Friday, September 10, 2010

The 'trench' cardy

Burda 04-2010-117

This cardy has sat on my dress form all week, awaiting buttons - that's all that was required to finish it. I've always said that sewing takes free energy, not free time, and my spare time is more "energy free" than "free energy".

At any rate, here it is. I've been playing with the idea of working with how the fabric wants to be made. I sit with the fabric in my hand and close my eyes and say "fabric, speak to me, how do you wish to be sewn."Actually I don't, the truth is worse than that. I hold it to my forehead and let it talk straight to my third eye. Pa ha ha had you for a second, no it's just more of a gut feeling thing.

I had a gut feeling to make this into a 'man cardy' - it's the shade of green, I think. My original idea was to use leather buttons but once I'd worked out how to draft a self fabric band I realised that my buttons were the wrong size for it, so I decided to turn into a 'trench style' cardy with a belt, wrist band and epaulets as nods to the trench, as well as some trench style buttons I scored at a second hand shop.

To make the self band I borrowed the instructions from this 1986 Vogue pattern, which I picked up from the Red Cross shop. Funny how those big shoulders are back again, personally I think they should have stayed in the 80's where they belonged.

Still, the pattern had its uses.


  1. Wow, those pictures on the pattern envelope are soooooo Miami Vice. If fabric really could talk I bet it would tell great jokes- the fabric from Nick's could, anyway. The fabric from spotlight would probably just ignore you while it chatted to its mates.

  2. Your cardigan is very smart, but I have to agree with Miss Smith, the pattern envelope steals the show on this post. Did people really look like that? Did I look like that? Scary.
    I was also admiring your cunning plan to fatten up other bloggers. I am featuring on your side bar (very kind, thank you) as a fun fair mirror image. Snort and giggle. I wonder if my computer screen is just peculiar? I must show my husband.
    I might stop putting photos at the top of my posts. Vanity.

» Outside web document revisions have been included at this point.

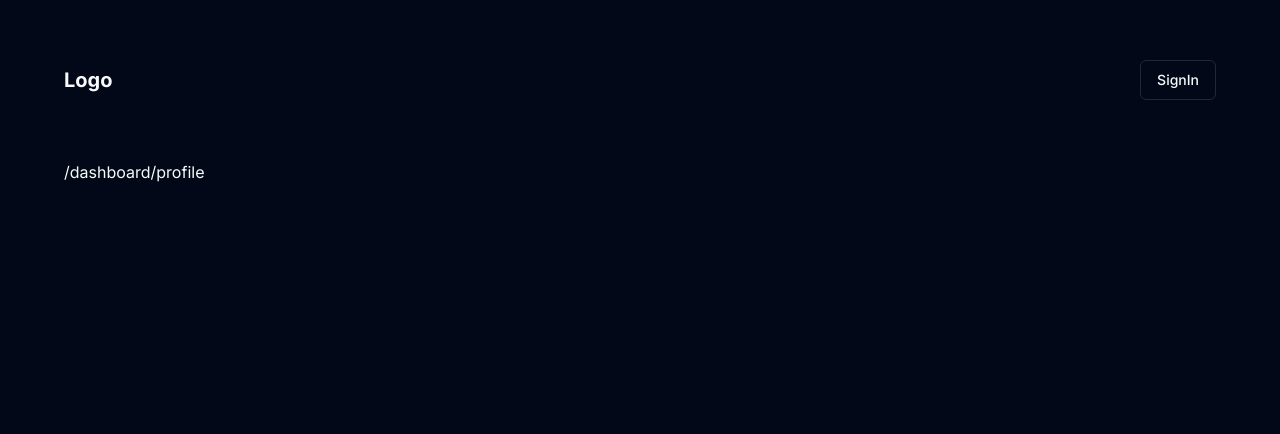
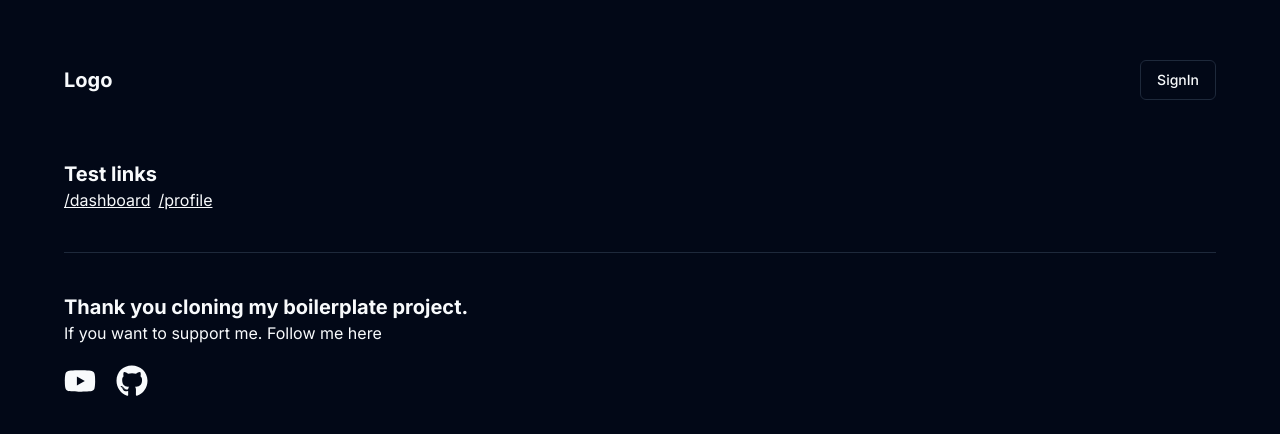
Before and after one commit to sokhenguchiha/next-supabase-boilerplate, a Next.js app: page / in a window 1280 px wide. Shown: the top 434 px of the page. Built offline with nearby package versions, Linux system fonts and the light colour scheme; no server answers.

Commit message:
feat: readme

```diff
--- a/app/auth/page.tsx
+++ b/app/auth/page.tsx
@@ -9,7 +9,7 @@ import { useSearchParams } from "next/navigation";
 
 export default function Page() {
 	const params = useSearchParams();
-	const next = params.get("next");
+	const next = params.get("next") || "";
 	const handleLoginWithOAuth = (provider: "github" | "google") => {
 		const supabase = supabaseBrowser();
 		supabase.auth.signInWithOAuth({
@@ -21,7 +21,7 @@ export default function Page() {
 	};
 
 	return (
-		<div className="flex items-center justify-center w-full h-screen">
+		<div className="flex items-center justify-center w-full h-[70vh]">
 			<div className=" w-96 rounded-md border p-5 space-y-5 relative bg-slate-900">
 				<div className="flex items-center gap-2">
 					<KeyRound />
--- a/app/layout.tsx
+++ b/app/layout.tsx
@@ -27,7 +27,7 @@ export default function RootLayout({
 						enableSystem
 						disableTransitionOnChange
 					>
-						<main className="max-w-6xl min-h-screen mx-auto py-10 space-y-10">
+						<main className="max-w-6xl min-h-screen mx-auto py-10 space-y-10 px-5 xl:px-0">
 							<Navbar />
 							{children}
 						</main>
--- a/app/page.tsx
+++ b/app/page.tsx
@@ -2,11 +2,44 @@ import { Button } from "@/components/ui/button";
 import Link from "next/link";
 import React from "react";
 
+import { FaGithub, FaYoutube } from "react-icons/fa";
+
 export default function page() {
 	return (
-		<div>
-			<Link href="/dashboard">/dashboard</Link>
-			<Link href="/profile">/profile</Link>
+		<div className="space-y-10">
+			<div>
+				<h1 className="text-xl font-bold">Test links</h1>
+				<div className=" space-x-2">
+					<Link href="/dashboard" className="underline">
+						/dashboard
+					</Link>
+					<Link href="/profile" className=" underline">
+						/profile
+					</Link>
+				</div>
+			</div>
+			<div className=" border-t pt-10">
+				<h1 className="text-xl font-bold">
+					Thank you cloning my boilerplate project.
+				</h1>
+				<p>If you want to support me. Follow me here</p>
+				<div className="mt-5">
+					<div className="flex items-center gap-5">
+						<Link
+							href={"https://www.youtube.com/c/DailyWebCoding"}
+							target="_blank"
+						>
+							<FaYoutube className="h-8 w-8 hover:scale-105" />
+						</Link>
+						<Link
+							href={"https://github.com/Chensokheng"}
+							target="_blank"
+						>
+							<FaGithub className="h-8 w-8 hover:scale-105" />
+						</Link>
+					</div>
+				</div>
+			</div>
 		</div>
 	);
 }
```
Also changed, not shown: 1 other file (tests, documents, lock files or other folders).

  3. I love it! Such a lovely shade of green

  4. Another winner. You just keep on producing them.

    I was thinking today that I'd like a discussion about how people choose what they sew. I know some people make plans, some let the fabric decide, some choose the pattern first. Some on the colour thread that is on the boobin. I woke up today and thought that I needed to sew something with nice straight seams that could be easily pressed. Preferably a nice crisp cotton. And then I had to look for a project that fit that requirement. Is that another interpretation of you "gut feeling"?

  5. Wonderful cardigan. You look great in it. I think I might have had that pattern way back when. The shoulders didn't look weird then; they looked normal. EVERYONE (as teenagers say) had shoulders.

  6. You had me rolling in the aisles with those discarded options of communing with fabric.
    Me next reaction was: would that it could tell me exactly what to do with it, for I can never make up my mind.
    Shoulder pads may have been awful to look at, but they were so practical! They prevented handbags from slipping down my sloping shoulders.
    Trench cardy sounds fun and looks even better.

  7. So I'm not the only one who talks to her fabric then? Is asking your fabric what it wants to be odd? Looooooove that green. (Cardys are the best too!)

  8. I find the fabric does not reliably speak the same language - it may yell at me but I don't always understand :)

    Love this cardigan - well sewn!

  9. I don't know about fabric, but those shoulder pads are speaking to me - actually, they're mocking me.

    Help! I already have big shoulders.

    Anyway, I like your delicate shouldered cardi - the tabs are much more appropriate on small shoulders.

  10. I was a bit lost for words over the burda number with the crotchet garnish; admiring your fashion nerve and settling back into my own conservatism. Now the cardigan I understand. Lovely.

  11. It's cardi weather, I have just made one too!

    Love the details on your version.

    Fabric talking to you is an interesting concept. I think mine have been telling me a few lies!

  12. I love a good man cardi, especially in the op shop. I have seen a few older (shall we say) men wearing them. My husband was a little worried when I said I wanted to rip them off, before adding "and add them to my cardi collection".

    The shoulder pads are divine. I was sooo very proud of my first shoulder padded item - a skivvy at the tender age of 13. Damn we were all so hot in the 80's

  13. I wanna make one too now. Super cute!

  14. Love the cardi. I have a similar pattern from the same vintage. Tell me did you have to adjust it to leave out the shoulder pads? Like you - I did shoulders and perms in the 80s and am not going there again.